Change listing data

————

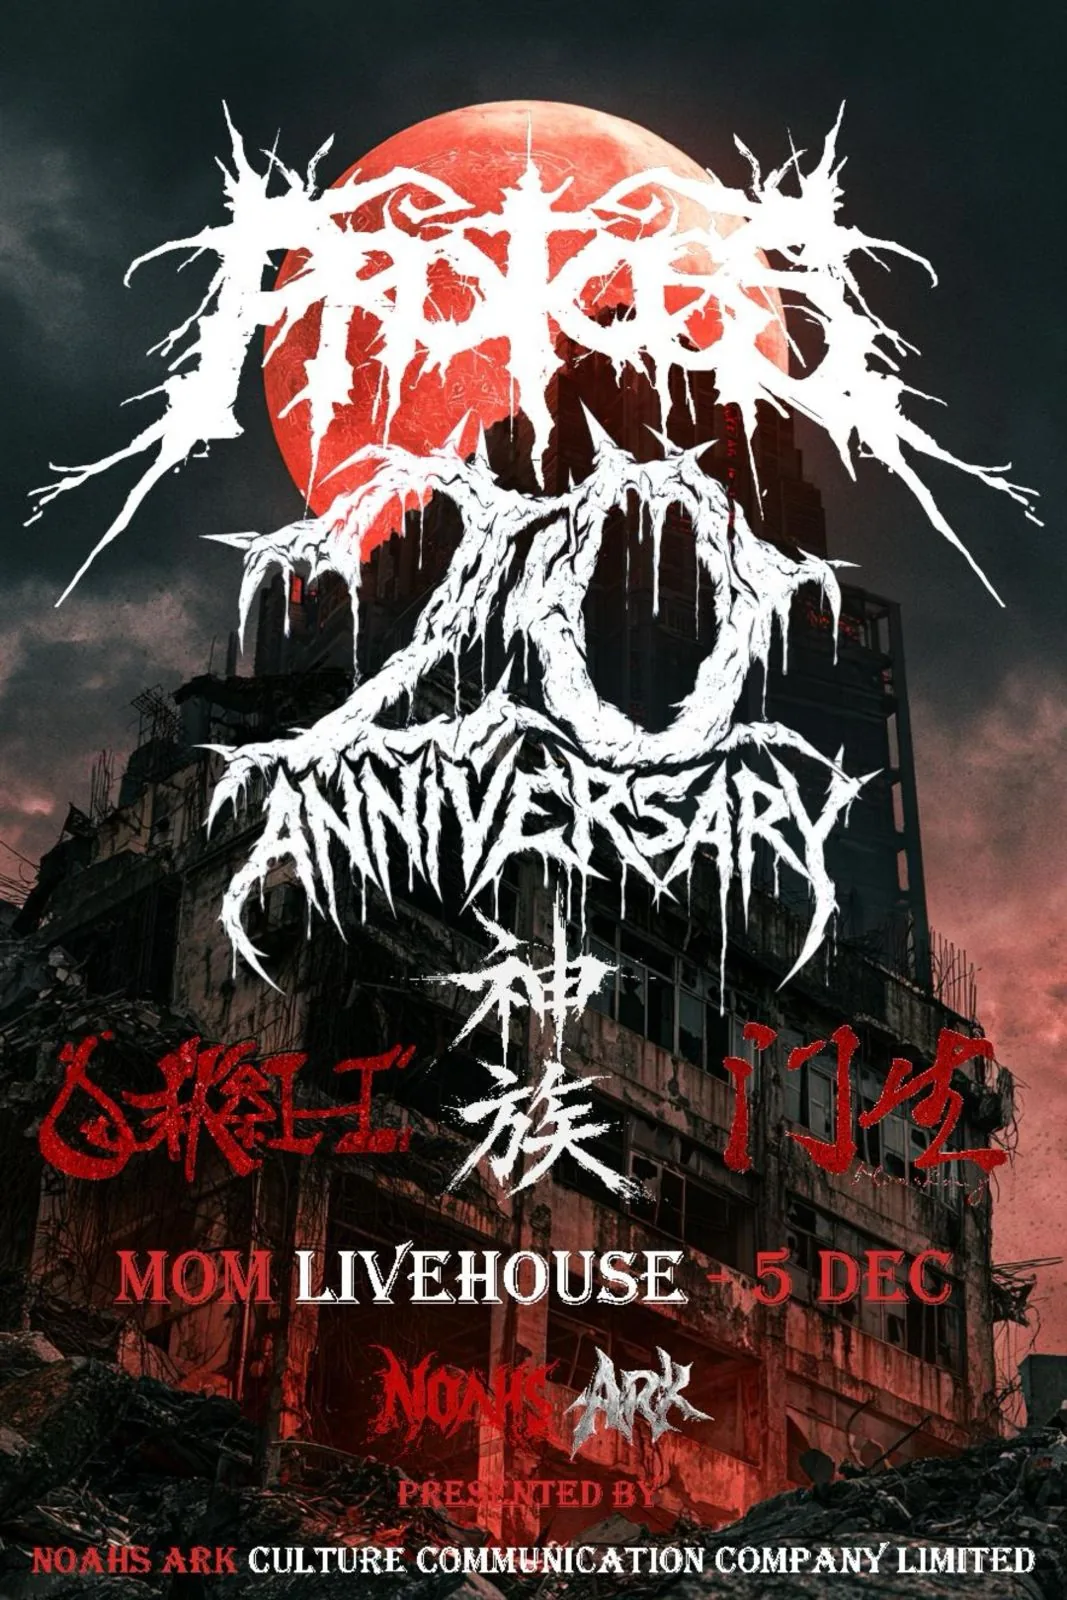
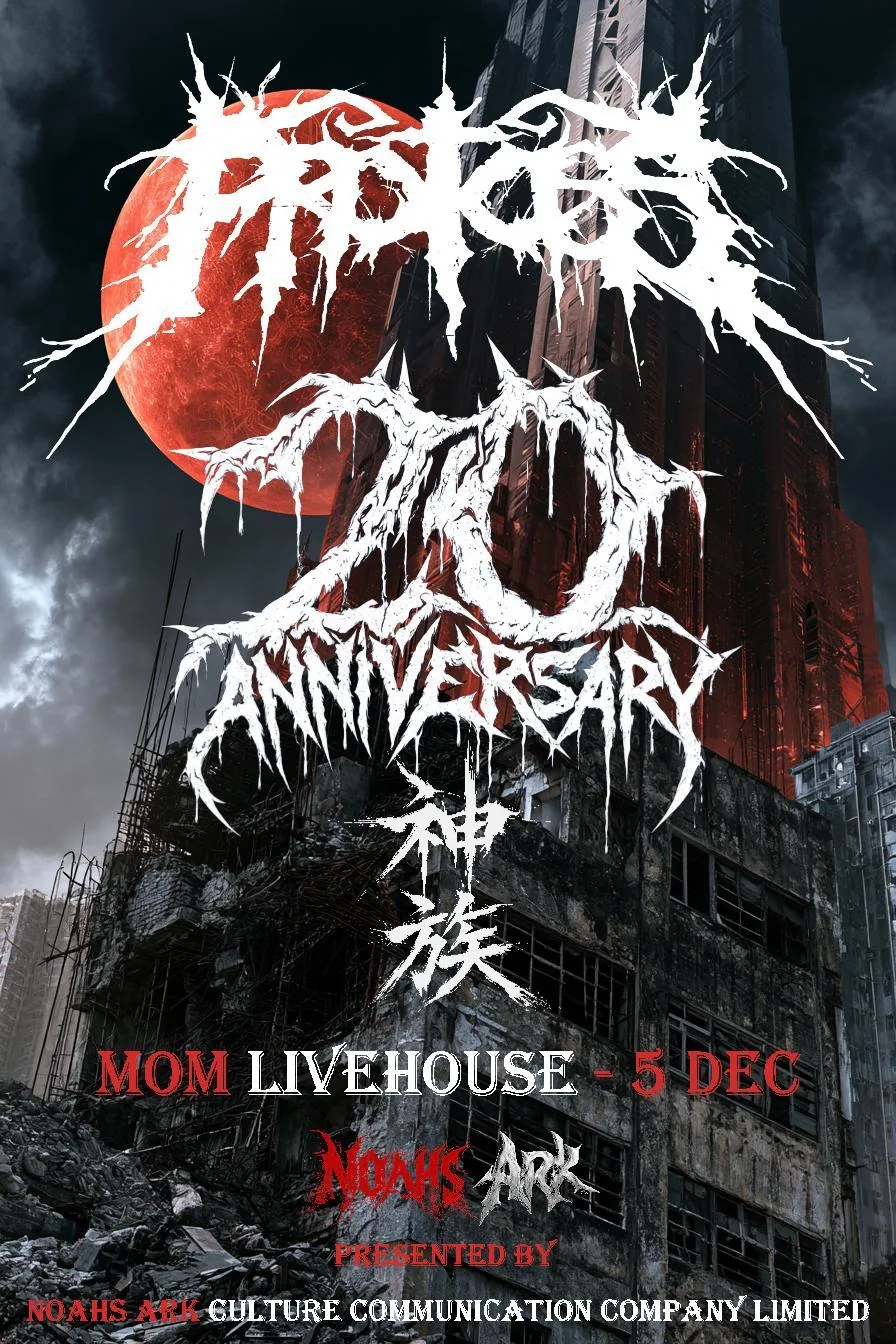
Update PROTOS 20th Anniversary poster (Presented By footer)
Replace public protoss-poster jpg/webp; cache-bust homepage card;
point tickets og:image at new poster. Leave dates/prices and video bg unchanged.

diff --git a/index.html b/index.html
@@ -396,8 +396,8 @@
       <div class="md:flex">
         <a class='upcoming-card__poster md:w-2/5 border-b md:border-b-0 md:border-r border-zinc-700' href='/tickets-noah-2-5'>
           <picture>
-            <source srcset="assets/protoss-poster.webp" type="image/webp" />
-            <img src="assets/protoss-poster.jpg" alt="PROTOSS 20th Anniversary — MOM Livehouse 5 Dec" width="1067" height="1600" loading="lazy" decoding="async" />
+            <source srcset="assets/protoss-poster.webp?v=20260921-poster" type="image/webp" />
+            <img src="assets/protoss-poster.jpg?v=20260921-poster" alt="PROTOSS 20th Anniversary — MOM Livehouse 5 Dec" width="896" height="1344" loading="lazy" decoding="async" />
           </picture>
         </a>
         <div class="md:w-3/5 p-8 md:p-10 flex flex-col justify-center">

diff --git a/tickets-noah-2-5.html b/tickets-noah-2-5.html
@@ -16,7 +16,7 @@
   </style>
   <link rel="icon" type="image/png" sizes="32x32" href="assets/favicon-32.png" />
   <link rel="apple-touch-icon" href="assets/favicon-512.png" />
-  <meta property="og:image" content="https://noahsarkhk2005.netlify.app/assets/og-image.jpg" />
+  <meta property="og:image" content="https://noahsarkhk2005.netlify.app/assets/protoss-poster.jpg?v=20260921-poster" />
 </head>
 <body class="bg-metal-950 text-zinc-200 min-h-screen">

————

- [Try it]: Using the entries above, give again each line from the one containing "diff --git a/tickets-noah-2-5.html" through the last line, exactly and only those.

- [Reply to the task]:
diff --git a/tickets-noah-2-5.html b/tickets-noah-2-5.html
@@ -16,7 +16,7 @@
   </style>
   <link rel="icon" type="image/png" sizes="32x32" href="assets/favicon-32.png" />
   <link rel="apple-touch-icon" href="assets/favicon-512.png" />
-  <meta property="og:image" content="https://noahsarkhk2005.netlify.app/assets/og-image.jpg" />
+  <meta property="og:image" content="https://noahsarkhk2005.netlify.app/assets/protoss-poster.jpg?v=20260921-poster" />
 </head>
 <body class="bg-metal-950 text-zinc-200 min-h-screen">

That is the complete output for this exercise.